Kaburaki Kiyokata (鏑木清方) (painter/draughtsman; Japanese; Male; 1878 - 1972)

Also known as

Kaburaki Kiyokata (鏑木清方); Ken'ichi (健一)


Painter. Born in Kanda Sakuma-cho, the son of Jono Saigiku and Kaburaki Fumi. His father was an important writer of popular fiction using the name Sansantei Arindo, who founded two newspapers -the 'Tokyo nichinichi shimbun' (1872) and 'Yamato shimbun' (1886). In 1891, while living in Kanda Higashi Konya-cho, became a pupil of Mizuno Toshikata (a pupil of Yoshitoshi), from whom he received the name Kiyokata in 1893. For the rest of the 1890s and until 1907 active as an illustrator of newspapers, literary journals and, from 1900, 'Kabuki' magazine. During the decade leading up to World War I contributed colour-printed frontispieces and cover designs to novels by Izumi Kyoka, Shimazaki Toson and other leading authors.

Began to exhibit paintings from 1897 onwards, forming in 1901 the Ugokai group which sought to revive genre painting in a contemporary manner. Sometimes these had nostalgic literary associations, such as 'Ichiyo joshi no haka' ('The Grave of Higuchi Ichiyo', 1902). In addition to exhibition pictures of beauties in his neo-Ukiyo-e style, such as the prize-winning 'Tsukiji Akashi-cho', shown at the eighth Teiten in 1927, he began a series of imaginative literary portraits such as that of the 'rakugo' performer 'San'yutei Encho' (1930). From c. 1927 revived genre painting in the album and handscroll formats which he referred to as 'table-top art' ('takujo geijutsu'). Kiyokata had ambivalent feelings about being called an Ukiyo-e painter since, particularly early in his career, the lowly social status of Ukiyo-e artists might have hindered his acceptance by the Meiji art establishment. Once his position as a leading Nihonga painter was secure, however, he felt able to refer to himself as 'Kiyokata, last painter in the Ukiyo-e line' ('Ukiyo-e matsuryu Kiyokata') in an inscription on the box of a copy he made of one of Shunsho's great series, 'Manners and Customs of Women in the Twelve Months'. It was about this time, in 1935, that he did his own tribute to Shunsho, a series called 'Manners and Customs of the Twelve Months in the Meiji Era'.

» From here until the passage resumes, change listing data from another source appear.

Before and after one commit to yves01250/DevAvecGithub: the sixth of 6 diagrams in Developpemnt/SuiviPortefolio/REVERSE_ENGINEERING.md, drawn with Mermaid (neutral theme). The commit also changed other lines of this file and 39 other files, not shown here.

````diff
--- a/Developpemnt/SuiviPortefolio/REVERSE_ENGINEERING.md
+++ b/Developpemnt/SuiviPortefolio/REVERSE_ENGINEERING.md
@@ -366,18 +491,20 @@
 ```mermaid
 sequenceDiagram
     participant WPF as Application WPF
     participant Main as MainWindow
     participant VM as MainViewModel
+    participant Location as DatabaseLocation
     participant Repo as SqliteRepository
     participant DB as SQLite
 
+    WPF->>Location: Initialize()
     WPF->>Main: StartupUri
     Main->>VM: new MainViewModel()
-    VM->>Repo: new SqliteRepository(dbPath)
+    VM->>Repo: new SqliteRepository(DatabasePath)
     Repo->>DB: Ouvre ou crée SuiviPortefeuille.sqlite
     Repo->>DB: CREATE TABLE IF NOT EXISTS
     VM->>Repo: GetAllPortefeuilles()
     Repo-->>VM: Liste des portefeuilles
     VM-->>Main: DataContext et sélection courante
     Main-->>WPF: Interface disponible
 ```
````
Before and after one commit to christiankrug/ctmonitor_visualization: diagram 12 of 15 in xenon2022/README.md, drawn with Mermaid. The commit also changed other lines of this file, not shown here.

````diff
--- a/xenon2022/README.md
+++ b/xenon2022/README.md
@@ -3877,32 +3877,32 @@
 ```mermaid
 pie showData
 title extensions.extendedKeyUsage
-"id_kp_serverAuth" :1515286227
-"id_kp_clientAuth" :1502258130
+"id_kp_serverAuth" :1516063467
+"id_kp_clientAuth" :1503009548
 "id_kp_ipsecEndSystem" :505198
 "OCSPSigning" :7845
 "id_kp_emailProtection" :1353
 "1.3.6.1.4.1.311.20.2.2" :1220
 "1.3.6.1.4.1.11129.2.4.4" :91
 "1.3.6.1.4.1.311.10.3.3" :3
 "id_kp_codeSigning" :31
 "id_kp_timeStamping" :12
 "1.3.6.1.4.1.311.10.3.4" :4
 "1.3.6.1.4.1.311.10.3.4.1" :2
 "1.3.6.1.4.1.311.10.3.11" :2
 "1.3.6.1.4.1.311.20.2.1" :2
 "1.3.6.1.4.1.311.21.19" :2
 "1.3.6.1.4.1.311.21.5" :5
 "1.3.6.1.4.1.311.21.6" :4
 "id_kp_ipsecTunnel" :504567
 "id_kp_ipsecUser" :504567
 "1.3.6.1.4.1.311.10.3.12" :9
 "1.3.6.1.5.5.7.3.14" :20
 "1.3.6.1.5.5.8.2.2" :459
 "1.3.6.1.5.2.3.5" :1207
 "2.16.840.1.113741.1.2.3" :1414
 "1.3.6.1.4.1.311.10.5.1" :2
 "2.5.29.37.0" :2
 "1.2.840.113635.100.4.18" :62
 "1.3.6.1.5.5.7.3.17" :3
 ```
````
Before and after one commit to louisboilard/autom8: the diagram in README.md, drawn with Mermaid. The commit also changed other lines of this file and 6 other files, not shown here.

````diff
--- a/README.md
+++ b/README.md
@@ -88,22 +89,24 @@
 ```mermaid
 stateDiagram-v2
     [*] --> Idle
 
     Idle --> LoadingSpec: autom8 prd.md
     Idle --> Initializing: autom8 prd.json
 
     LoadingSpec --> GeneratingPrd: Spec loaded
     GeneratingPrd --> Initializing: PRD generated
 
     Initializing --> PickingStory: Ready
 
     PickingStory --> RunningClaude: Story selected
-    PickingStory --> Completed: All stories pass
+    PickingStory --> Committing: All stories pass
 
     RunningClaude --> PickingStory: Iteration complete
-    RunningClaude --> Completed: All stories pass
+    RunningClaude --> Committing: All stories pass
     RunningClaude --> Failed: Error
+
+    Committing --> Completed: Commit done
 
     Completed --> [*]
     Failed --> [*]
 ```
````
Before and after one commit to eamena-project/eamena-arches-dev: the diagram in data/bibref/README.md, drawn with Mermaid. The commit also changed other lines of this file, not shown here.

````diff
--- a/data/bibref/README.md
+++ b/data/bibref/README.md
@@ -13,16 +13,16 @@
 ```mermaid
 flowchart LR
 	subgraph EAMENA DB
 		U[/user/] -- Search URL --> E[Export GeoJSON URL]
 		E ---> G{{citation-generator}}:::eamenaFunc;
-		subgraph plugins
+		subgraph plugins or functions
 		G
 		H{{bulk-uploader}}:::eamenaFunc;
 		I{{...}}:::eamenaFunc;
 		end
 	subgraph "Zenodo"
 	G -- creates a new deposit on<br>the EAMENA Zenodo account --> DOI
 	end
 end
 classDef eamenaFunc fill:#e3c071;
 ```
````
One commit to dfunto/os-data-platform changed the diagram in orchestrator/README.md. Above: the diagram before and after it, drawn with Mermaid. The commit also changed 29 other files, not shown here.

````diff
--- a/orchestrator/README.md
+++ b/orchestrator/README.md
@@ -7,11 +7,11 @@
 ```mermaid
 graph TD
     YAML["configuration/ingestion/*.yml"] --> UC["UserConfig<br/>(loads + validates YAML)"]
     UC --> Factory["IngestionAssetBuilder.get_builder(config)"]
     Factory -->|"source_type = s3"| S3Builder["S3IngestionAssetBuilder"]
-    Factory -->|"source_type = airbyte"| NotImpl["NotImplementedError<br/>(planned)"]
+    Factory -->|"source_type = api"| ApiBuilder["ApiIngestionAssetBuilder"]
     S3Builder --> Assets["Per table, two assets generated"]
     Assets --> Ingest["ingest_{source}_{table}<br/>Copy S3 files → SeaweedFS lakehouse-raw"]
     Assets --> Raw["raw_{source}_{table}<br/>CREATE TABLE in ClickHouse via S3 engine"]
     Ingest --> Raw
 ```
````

N.B. A family member has confirmed that the correct reading of the name is Kaburaki.